Suspension, termination for ActiveSG members who on-sell facility bookings, use bots
National sports governing body Sport Singapore on Tuesday sent an e-mail to ActiveSG members to remind them that “on-selling” of its facility bookings and the use of bots to book sports venues could result in suspension.
Those who continue to do so will have their accounts terminated from July 1 if they incur a second infringement.
In the e-mail, ActiveSG chief Tan Hock Leong said that on-selling refers to “selling something you have purchased to another buyer”. The use of bots, or software programs, to secure slots at facilities is also prohibited.

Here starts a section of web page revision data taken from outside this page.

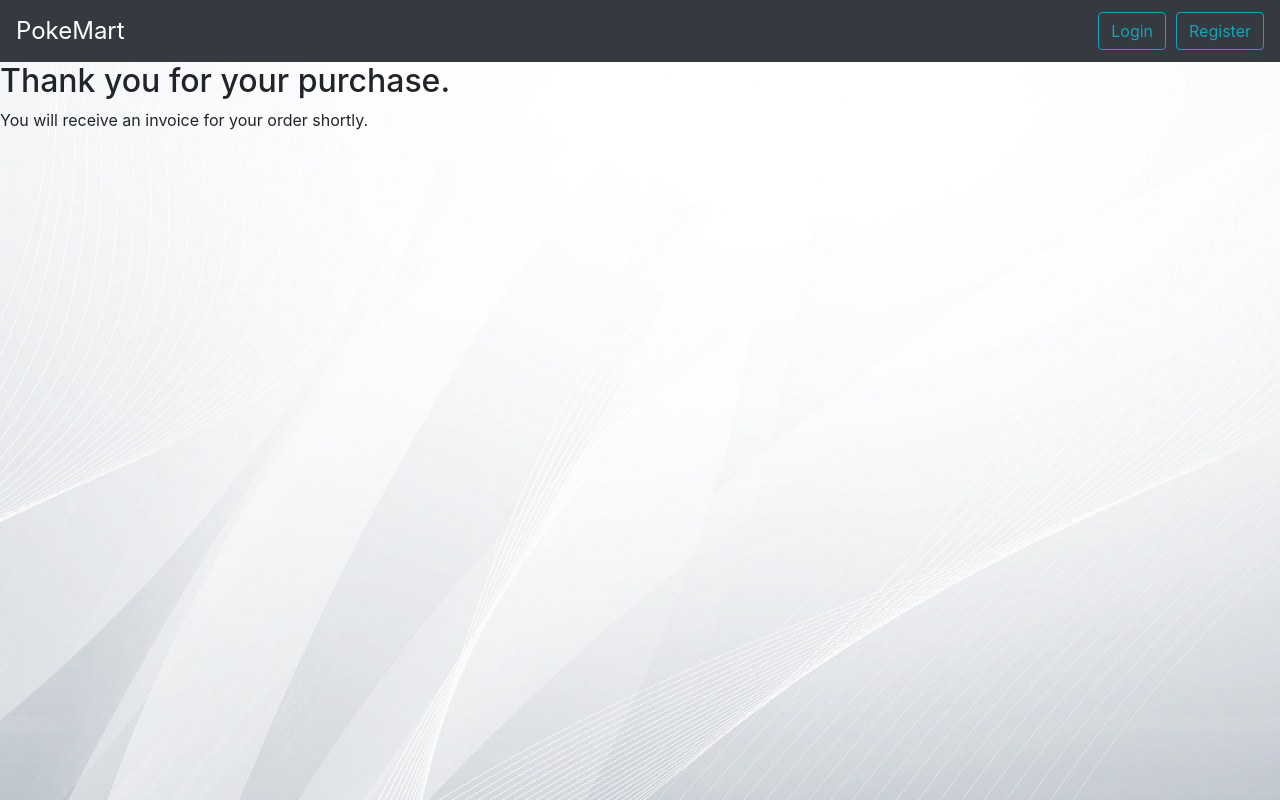
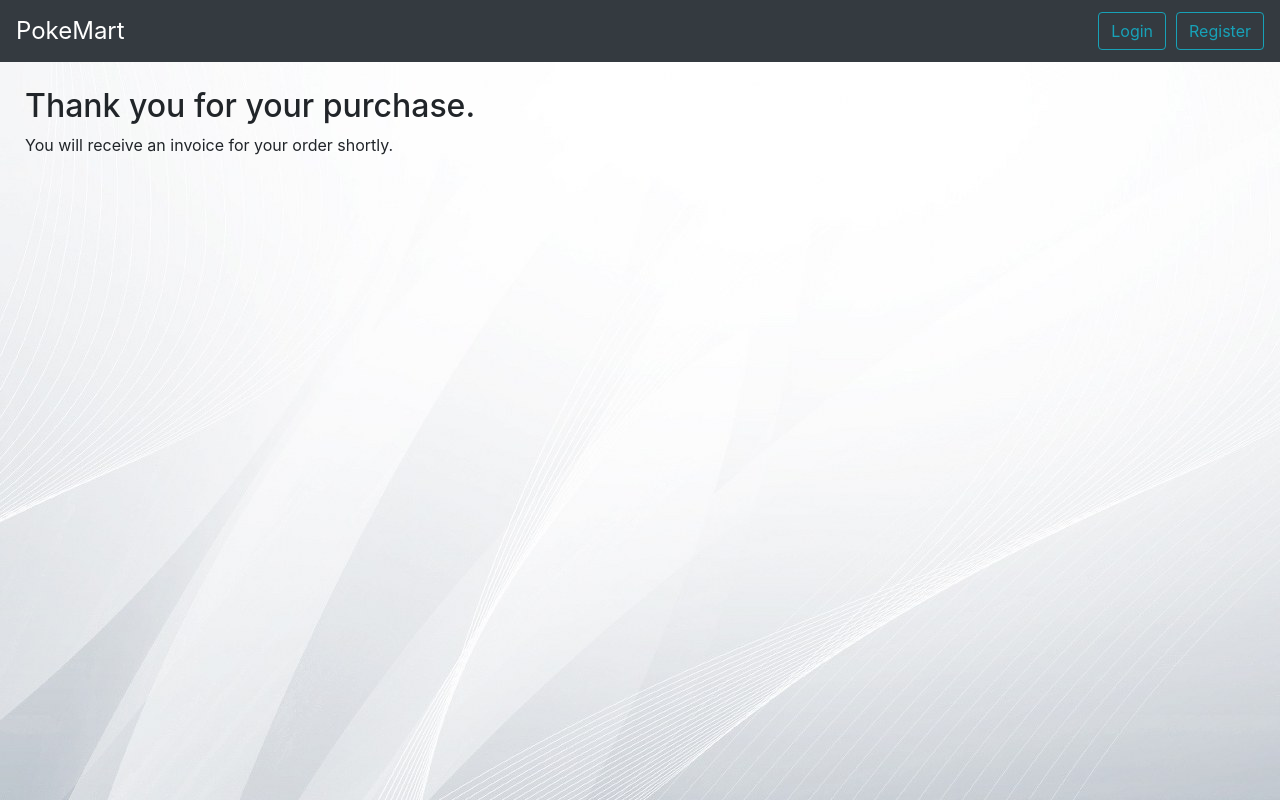
Before and after one commit to jeremyabui/pokemart, a React (Create React App) app: page /orderconfirmation in a window 1280 px wide. Built offline with nearby package versions, Linux system fonts and the light colour scheme.

Commit message:
More styling

```diff
--- a/src/App.css
+++ b/src/App.css
@@ -219,3 +219,8 @@ body {
 .editProfileButton {
   margin-right: 10px;
 }
+
+/* Order Confirmation */
+.orderConfirmationContainer {
+  margin: 25px 0 0 25px;
+}
--- a/src/components/OrderConfirmation/OrderConfirmation.js
+++ b/src/components/OrderConfirmation/OrderConfirmation.js
@@ -2,7 +2,7 @@ import React from 'react';
 
 const OrderConfirmation = (props) => {
   return (
-    <div>
+    <div className='orderConfirmationContainer'>
       <h2>Thank you for your purchase.</h2>
       <p>You will receive an invoice for your order shortly.</p>
     </div>
```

“We conduct regular checks on all bookings and irregular patterns would be further investigated. Social media platforms are also scanned to check for on-selling activities involving ActiveSG facilities.”
First-time violaters could have their ActiveSG accounts suspended for up to six months, while a second infringement will result in permanent termination of the account. The policy will be effective from July 1.
According to national movement ActiveSG, since 2021 over 200 ActiveSG accounts have been suspended for suspected use of bots to book facilities, and more than 600 bookings have been cancelled due to on-selling.
This was previously revealed by Minister for Communications and Information Josephine Teo in a written parliamentary reply on March 21.
The issue of on-selling and use of bots has been in the spotlight in recent years.
In January 2021, The Straits Times reported on third parties who were reselling badminton court bookings. Social players had then voiced their anger and frustration at being unable to book the courts at ActiveSG’s sports halls and the OCBC Arena at the Singapore Sports Hub, only to see the slots being resold for a profit on platforms such as Carousell, Meetup, Facebook and Telegram.
In September 2020, the Singapore Island Country Club discovered “suspicious activities” in its online booking system for golf games, with some members’ accounts using bots or scripted programs to secure tee times before booking opened. The matter was referred to the police.